To do:
Please copy every line from the following entries in which the word "docs" appears.

[[ Dataset excerpts open ]]

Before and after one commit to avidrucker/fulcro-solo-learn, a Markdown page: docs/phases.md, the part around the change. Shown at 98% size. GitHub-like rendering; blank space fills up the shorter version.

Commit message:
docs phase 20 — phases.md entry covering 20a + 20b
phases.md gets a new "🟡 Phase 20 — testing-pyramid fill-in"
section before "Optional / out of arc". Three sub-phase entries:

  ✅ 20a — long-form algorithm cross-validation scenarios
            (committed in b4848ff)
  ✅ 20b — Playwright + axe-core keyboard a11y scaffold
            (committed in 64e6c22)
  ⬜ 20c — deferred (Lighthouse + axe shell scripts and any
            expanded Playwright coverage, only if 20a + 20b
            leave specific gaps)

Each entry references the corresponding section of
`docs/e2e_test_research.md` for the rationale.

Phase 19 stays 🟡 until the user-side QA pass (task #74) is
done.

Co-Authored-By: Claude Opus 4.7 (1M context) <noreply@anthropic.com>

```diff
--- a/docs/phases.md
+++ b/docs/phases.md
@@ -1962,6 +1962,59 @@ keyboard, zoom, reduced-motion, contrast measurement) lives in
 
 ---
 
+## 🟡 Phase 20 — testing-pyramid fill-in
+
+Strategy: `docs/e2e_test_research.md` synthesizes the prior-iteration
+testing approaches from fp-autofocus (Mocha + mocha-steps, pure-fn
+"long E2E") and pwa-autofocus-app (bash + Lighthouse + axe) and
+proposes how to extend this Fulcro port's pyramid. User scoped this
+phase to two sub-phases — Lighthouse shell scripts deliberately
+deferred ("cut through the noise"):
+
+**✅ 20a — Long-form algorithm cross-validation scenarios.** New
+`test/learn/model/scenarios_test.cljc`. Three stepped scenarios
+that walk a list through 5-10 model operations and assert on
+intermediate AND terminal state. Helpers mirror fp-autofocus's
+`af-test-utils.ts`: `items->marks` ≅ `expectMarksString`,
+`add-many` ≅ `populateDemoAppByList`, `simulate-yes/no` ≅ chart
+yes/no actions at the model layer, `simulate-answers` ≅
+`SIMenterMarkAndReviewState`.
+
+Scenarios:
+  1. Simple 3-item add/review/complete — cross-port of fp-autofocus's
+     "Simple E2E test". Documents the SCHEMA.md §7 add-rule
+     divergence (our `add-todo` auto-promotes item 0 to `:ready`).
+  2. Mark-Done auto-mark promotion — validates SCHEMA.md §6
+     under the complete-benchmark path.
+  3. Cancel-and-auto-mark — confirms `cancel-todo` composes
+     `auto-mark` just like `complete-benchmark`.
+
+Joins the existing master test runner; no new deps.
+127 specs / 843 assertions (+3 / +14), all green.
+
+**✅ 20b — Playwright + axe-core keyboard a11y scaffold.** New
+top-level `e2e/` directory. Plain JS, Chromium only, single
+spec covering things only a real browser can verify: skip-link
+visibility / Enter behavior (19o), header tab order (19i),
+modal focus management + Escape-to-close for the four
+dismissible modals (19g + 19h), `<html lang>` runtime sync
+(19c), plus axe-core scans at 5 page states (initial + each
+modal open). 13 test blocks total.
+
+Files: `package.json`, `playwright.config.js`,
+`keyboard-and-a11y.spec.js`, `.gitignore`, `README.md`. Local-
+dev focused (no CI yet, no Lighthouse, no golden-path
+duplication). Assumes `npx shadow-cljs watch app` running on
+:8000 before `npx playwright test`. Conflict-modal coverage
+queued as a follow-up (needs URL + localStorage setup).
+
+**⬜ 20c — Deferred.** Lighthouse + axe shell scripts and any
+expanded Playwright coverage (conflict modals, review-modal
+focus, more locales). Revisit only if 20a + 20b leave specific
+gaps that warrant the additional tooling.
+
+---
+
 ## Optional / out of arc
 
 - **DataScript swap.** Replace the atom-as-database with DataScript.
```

[[ Dataset excerpts closed ]]

Problem solution:
Before and after one commit to avidrucker/fulcro-solo-learn, a Markdown page: docs/phases.md, the part around the change. Shown at 98% size. GitHub-like rendering; blank space fills up the shorter version.
docs phase 20 — phases.md entry covering 20a + 20b
`docs/e2e_test_research.md` for the rationale.
--- a/docs/phases.md
+++ b/docs/phases.md
+Strategy: `docs/e2e_test_research.md` synthesizes the prior-iteration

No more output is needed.